Records excerpted from a collection:
== Segment start ==

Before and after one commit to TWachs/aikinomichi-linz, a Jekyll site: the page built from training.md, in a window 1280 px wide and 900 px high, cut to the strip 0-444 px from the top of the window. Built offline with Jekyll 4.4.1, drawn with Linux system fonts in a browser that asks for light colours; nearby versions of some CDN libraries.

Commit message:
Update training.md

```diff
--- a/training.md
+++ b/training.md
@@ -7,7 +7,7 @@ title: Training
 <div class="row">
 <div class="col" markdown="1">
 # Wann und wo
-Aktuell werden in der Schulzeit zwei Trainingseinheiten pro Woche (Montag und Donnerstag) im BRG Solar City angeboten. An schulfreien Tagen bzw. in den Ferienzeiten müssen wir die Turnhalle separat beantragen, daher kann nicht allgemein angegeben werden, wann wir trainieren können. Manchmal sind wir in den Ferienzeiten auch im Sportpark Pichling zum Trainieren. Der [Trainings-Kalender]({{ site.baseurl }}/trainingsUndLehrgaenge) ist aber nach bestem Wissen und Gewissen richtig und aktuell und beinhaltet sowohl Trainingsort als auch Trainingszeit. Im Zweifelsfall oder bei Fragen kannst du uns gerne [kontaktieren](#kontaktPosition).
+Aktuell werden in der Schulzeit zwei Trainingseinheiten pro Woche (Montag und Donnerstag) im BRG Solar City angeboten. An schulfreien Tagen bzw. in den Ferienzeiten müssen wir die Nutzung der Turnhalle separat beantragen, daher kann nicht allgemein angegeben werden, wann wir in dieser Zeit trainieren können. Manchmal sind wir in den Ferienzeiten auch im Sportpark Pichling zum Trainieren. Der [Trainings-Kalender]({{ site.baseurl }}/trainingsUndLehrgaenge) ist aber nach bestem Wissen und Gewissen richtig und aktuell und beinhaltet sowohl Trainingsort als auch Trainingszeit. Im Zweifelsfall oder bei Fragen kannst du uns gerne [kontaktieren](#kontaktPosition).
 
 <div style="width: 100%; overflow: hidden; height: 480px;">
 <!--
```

== Segment end ==
== Segment start ==

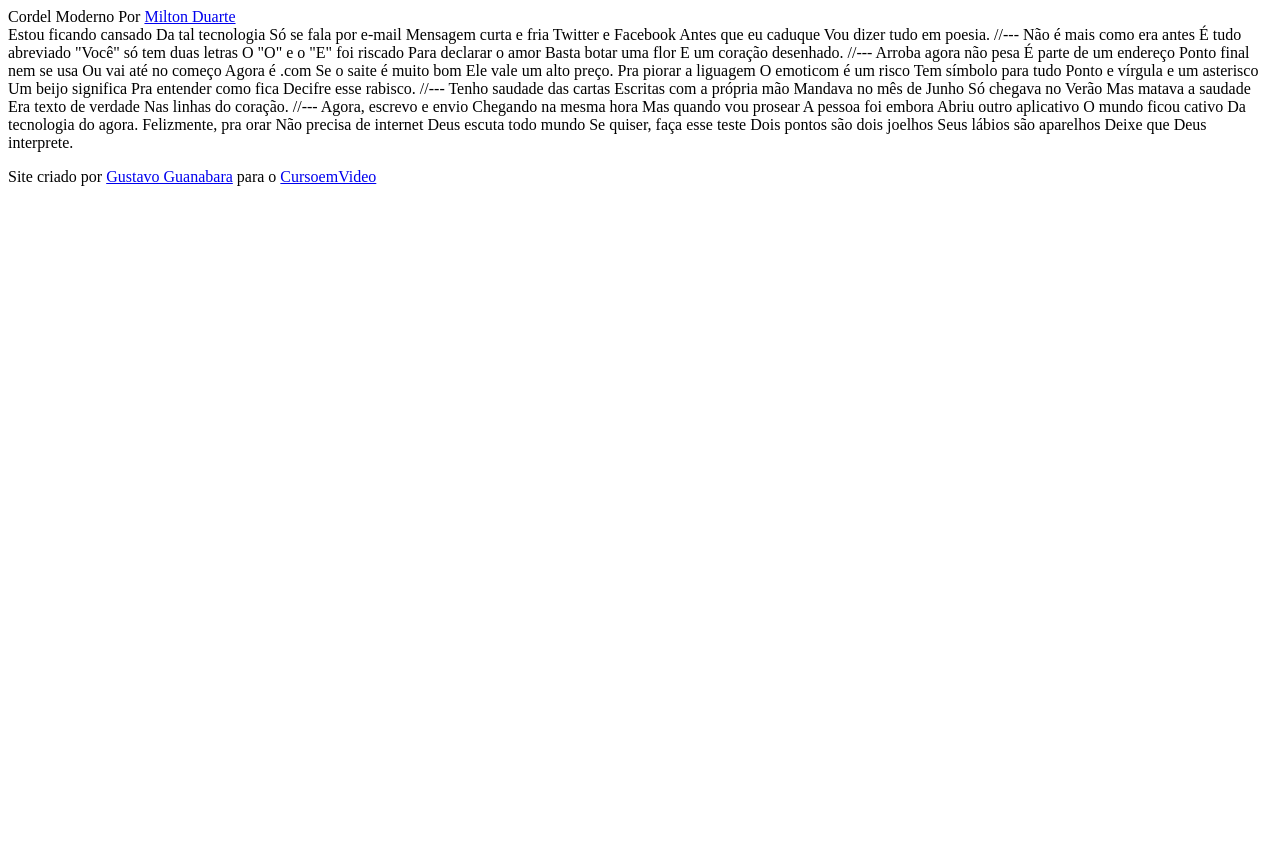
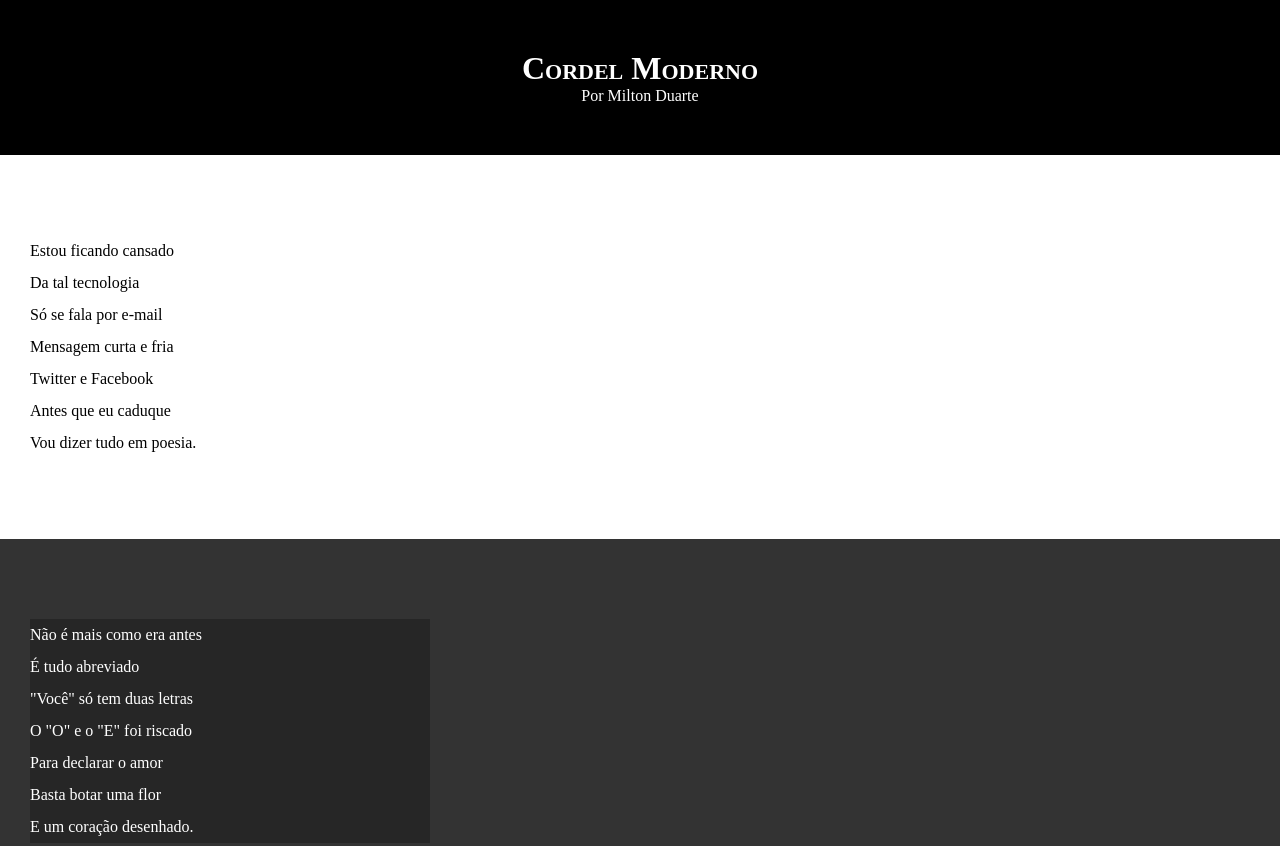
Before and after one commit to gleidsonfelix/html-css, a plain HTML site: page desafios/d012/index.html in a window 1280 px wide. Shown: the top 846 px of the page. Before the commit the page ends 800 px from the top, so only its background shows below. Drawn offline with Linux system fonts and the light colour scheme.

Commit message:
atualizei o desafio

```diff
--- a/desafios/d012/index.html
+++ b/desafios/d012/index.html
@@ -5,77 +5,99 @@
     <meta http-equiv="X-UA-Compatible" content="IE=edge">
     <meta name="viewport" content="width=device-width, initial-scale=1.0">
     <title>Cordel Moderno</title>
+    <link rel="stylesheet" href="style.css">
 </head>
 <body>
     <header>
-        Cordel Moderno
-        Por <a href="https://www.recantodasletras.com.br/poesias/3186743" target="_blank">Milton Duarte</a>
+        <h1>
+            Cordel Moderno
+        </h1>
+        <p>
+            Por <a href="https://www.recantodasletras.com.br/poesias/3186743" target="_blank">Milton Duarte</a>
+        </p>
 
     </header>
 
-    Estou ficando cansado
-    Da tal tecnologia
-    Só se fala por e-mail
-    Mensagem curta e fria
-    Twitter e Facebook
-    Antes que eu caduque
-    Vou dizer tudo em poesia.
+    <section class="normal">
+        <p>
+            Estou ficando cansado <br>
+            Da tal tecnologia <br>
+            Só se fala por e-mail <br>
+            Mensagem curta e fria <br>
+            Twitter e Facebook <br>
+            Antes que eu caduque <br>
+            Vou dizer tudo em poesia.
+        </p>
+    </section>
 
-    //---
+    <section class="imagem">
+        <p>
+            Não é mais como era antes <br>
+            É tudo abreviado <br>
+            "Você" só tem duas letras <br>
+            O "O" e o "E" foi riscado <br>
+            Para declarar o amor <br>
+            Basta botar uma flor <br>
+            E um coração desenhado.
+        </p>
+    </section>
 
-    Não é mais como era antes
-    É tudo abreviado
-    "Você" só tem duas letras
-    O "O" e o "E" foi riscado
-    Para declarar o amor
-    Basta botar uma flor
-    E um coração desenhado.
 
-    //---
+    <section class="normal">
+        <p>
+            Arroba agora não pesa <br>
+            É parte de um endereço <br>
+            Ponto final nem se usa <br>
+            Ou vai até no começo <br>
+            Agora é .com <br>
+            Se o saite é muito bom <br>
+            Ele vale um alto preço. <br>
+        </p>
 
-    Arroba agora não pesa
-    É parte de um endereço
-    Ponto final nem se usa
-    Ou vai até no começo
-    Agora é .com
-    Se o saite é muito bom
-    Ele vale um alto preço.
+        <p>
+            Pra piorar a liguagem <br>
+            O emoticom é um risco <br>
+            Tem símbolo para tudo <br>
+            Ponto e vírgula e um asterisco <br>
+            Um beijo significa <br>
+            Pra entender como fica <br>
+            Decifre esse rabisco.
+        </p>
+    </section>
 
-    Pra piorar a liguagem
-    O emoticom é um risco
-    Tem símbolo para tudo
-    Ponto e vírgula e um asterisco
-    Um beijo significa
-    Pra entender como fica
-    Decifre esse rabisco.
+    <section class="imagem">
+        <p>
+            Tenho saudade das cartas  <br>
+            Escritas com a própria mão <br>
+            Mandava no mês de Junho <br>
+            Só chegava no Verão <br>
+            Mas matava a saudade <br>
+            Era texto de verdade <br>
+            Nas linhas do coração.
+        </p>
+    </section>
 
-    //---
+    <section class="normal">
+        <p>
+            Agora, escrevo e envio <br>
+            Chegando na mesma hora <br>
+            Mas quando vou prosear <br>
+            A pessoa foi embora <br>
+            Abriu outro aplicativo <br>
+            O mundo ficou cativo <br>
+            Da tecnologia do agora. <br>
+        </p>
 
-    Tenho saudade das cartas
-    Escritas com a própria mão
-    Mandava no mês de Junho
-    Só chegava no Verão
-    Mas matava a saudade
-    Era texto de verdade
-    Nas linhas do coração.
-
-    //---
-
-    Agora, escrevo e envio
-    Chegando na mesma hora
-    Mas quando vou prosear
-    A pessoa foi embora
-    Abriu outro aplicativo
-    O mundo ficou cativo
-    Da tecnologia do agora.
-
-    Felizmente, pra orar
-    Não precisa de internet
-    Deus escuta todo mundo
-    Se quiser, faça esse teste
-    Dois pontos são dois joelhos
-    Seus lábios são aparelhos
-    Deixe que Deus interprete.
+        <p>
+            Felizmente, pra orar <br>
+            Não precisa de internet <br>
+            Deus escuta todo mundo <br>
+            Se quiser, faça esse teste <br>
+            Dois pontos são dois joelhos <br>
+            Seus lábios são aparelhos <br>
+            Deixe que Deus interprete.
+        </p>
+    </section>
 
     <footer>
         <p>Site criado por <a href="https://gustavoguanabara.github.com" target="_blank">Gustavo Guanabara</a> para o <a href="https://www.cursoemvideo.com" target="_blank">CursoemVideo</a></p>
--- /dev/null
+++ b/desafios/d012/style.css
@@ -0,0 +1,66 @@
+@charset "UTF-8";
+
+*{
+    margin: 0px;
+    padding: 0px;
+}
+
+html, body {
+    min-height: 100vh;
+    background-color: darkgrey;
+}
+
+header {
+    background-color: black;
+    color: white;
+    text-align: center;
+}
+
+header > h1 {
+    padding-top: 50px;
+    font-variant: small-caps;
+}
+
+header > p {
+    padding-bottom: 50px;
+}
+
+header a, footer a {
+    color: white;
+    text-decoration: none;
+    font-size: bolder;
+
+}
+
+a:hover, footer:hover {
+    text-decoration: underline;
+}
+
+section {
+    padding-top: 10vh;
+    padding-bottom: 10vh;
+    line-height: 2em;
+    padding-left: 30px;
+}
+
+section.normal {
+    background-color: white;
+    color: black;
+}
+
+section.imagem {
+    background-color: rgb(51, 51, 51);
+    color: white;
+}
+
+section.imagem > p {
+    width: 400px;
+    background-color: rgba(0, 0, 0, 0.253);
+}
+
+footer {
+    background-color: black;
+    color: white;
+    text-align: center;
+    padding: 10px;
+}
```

== Segment end ==

> [WORK TO BE COMPLETED]:
In the entries, find every line holding "header" and copy it.

> [TASK RESPONSE]:
     <header>
     </header>
+header {
+header > h1 {
+header > p {
+header a, footer a {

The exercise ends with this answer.